By Daniel Florentin, assistant professor at ISIGE-Mines ParisTech
Impacted by complex processes of deindustrialization and sidelined by economic globalization, more and more cities are seeing the emergence of various forms of urban degrowth, both demographic and economic. Cities have long been conceived and designed with growth as the driving factor. Any deviation from this growth-led trajectory was seen as accidental, cyclical and temporary. Urban planners were meant to think solely in terms of future extensions and return to growth, not in terms of management of existing systems.
The crisis may be slow-burning and hard to spot, but it calls for changes in the ways the urban fabric is shaped and in planning practices. Against a background of evergreater budgetary restrictions, one key to reinventing these practices is the search for new technical, organizational and territorial responses and new arrangements between stakeholders to create new value in territories and utility networks.

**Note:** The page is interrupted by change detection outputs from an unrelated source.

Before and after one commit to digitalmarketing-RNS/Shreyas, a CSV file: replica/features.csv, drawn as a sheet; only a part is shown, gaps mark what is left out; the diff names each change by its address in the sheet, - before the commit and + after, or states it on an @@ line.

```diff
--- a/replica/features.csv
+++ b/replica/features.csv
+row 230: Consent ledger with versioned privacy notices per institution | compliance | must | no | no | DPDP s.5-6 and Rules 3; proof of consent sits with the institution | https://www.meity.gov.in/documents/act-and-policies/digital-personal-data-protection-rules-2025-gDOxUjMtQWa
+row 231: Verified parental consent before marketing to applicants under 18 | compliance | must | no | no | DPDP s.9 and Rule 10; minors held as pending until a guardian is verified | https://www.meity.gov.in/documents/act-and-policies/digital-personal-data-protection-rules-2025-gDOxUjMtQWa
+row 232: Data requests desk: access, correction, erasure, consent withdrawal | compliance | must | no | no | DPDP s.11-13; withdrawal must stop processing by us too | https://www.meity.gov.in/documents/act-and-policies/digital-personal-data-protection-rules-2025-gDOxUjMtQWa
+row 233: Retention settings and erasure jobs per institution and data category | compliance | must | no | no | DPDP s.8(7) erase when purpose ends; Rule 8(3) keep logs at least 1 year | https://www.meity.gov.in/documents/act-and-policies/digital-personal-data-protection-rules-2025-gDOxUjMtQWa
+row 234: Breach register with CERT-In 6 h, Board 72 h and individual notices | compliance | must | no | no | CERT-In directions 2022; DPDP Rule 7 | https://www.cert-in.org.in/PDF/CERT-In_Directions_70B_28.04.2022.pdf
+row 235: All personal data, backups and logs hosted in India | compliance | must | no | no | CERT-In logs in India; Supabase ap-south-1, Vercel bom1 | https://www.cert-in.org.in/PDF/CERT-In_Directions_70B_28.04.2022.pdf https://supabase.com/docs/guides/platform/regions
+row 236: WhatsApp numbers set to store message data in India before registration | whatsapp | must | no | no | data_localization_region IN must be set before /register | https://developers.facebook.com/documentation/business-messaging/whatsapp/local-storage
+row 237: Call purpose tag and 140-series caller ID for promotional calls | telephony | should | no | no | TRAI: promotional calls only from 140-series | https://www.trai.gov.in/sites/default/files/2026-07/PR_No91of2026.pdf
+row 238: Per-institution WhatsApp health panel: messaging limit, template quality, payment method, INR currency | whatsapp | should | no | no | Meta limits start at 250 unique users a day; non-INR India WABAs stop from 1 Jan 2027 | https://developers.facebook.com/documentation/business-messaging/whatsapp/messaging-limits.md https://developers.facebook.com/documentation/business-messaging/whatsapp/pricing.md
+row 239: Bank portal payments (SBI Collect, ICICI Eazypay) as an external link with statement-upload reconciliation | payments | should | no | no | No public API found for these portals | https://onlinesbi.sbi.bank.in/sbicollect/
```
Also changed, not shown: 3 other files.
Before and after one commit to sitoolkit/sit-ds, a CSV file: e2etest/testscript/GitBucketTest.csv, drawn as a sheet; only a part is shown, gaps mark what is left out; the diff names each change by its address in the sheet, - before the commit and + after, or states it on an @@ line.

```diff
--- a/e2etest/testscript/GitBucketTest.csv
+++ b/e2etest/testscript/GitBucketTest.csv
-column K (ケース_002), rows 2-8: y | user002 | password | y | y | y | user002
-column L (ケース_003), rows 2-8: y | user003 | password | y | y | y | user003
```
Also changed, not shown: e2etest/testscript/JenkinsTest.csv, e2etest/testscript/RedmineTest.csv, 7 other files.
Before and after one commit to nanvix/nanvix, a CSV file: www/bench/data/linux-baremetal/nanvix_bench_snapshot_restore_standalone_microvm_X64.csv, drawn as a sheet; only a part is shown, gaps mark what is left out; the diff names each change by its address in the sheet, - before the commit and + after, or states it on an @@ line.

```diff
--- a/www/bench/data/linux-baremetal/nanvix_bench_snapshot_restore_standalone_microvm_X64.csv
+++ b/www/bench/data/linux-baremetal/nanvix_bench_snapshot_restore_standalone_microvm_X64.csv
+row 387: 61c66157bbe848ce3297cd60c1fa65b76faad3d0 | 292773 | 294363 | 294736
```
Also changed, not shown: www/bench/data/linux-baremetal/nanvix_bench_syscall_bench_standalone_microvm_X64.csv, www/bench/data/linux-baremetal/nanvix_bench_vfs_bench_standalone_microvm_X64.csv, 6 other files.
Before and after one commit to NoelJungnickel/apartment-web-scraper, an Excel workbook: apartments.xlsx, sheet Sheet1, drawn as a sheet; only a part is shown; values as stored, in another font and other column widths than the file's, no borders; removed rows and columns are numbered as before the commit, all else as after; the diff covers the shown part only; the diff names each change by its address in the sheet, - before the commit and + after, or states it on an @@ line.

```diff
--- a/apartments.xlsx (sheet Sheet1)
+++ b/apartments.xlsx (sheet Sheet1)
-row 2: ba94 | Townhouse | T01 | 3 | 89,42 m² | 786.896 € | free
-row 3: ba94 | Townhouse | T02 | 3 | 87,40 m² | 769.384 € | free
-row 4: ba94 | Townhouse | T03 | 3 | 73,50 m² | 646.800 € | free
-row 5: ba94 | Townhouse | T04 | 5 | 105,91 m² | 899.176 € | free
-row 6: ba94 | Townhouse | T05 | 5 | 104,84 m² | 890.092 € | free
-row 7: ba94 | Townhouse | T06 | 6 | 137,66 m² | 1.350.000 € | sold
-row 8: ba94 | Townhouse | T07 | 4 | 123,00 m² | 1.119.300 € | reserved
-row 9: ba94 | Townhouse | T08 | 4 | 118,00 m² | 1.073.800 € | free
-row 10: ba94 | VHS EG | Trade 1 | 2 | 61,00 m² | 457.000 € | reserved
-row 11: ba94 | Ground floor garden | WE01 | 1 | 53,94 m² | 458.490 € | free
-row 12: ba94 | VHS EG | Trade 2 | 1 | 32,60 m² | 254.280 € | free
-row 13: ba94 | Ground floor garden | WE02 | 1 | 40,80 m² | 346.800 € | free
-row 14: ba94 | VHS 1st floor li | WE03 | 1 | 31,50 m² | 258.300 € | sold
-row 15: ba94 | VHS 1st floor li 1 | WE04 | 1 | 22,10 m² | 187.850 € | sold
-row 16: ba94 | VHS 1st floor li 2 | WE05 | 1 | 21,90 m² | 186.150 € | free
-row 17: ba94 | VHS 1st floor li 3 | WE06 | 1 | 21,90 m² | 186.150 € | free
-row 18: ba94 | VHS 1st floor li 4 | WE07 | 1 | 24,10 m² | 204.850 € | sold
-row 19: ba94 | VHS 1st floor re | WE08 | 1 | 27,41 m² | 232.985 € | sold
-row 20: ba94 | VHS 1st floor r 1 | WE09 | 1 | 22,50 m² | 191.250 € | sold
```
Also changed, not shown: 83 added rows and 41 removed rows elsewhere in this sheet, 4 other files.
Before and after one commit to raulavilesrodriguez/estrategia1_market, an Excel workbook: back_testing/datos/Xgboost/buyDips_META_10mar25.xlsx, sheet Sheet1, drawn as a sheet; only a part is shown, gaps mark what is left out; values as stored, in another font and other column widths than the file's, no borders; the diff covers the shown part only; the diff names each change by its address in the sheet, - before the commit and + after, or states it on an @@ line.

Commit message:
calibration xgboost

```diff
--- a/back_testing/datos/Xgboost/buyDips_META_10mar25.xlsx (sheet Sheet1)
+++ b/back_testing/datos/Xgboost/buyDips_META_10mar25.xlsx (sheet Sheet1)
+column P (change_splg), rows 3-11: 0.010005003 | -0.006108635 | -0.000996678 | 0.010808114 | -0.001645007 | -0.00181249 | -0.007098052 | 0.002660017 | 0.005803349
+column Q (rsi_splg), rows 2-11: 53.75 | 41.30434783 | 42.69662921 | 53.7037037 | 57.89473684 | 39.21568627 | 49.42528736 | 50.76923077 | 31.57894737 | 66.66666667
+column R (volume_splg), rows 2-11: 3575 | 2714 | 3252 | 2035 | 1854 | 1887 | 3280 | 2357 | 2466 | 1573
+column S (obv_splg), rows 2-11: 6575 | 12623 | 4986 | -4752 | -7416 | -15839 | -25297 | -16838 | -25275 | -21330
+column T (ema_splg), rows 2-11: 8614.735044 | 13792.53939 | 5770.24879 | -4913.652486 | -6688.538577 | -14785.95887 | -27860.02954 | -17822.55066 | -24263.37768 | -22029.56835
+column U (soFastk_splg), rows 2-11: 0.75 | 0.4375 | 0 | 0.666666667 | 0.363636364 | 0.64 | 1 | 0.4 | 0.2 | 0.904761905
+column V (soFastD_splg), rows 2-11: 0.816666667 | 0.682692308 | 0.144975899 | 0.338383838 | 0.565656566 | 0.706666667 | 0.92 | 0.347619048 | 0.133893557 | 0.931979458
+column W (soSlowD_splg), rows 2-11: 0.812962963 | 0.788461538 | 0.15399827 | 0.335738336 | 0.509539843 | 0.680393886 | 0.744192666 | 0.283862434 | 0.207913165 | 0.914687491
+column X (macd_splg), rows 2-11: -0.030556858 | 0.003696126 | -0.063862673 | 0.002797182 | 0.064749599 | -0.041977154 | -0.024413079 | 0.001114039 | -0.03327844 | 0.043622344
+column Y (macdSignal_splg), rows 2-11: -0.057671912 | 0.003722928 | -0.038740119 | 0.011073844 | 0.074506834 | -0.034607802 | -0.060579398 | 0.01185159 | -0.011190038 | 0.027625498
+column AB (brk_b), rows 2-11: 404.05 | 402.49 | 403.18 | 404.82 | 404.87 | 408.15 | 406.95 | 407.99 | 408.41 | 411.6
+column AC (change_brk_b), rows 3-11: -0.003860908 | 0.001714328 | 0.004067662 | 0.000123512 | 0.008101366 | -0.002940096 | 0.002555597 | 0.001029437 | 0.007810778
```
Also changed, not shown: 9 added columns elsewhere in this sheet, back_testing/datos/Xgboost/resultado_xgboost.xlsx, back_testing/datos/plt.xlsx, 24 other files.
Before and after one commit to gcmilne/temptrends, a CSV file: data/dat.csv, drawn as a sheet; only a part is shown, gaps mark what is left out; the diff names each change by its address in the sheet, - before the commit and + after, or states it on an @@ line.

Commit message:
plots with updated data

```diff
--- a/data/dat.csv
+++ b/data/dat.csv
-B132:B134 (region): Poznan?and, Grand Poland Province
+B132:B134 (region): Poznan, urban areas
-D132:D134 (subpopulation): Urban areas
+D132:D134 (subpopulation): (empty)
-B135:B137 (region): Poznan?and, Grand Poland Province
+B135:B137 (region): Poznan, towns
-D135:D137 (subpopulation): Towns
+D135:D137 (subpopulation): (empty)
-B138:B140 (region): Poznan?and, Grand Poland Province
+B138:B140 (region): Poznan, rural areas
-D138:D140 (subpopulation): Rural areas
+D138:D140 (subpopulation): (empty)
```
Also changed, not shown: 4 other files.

Certain local government authorities have started to develop these kinds of approaches, whether to incorporate degrowth in their strategies for the city, repair their housing stock or adapt their utilities, water networks being one example. If programs of this type are to succeed in strengthening urban resilience, the challenge is to fi nd ways to ensure that they change actors’ perceptions of urban potential while simultaneously avoiding exacerbating socio-spatial inequalities.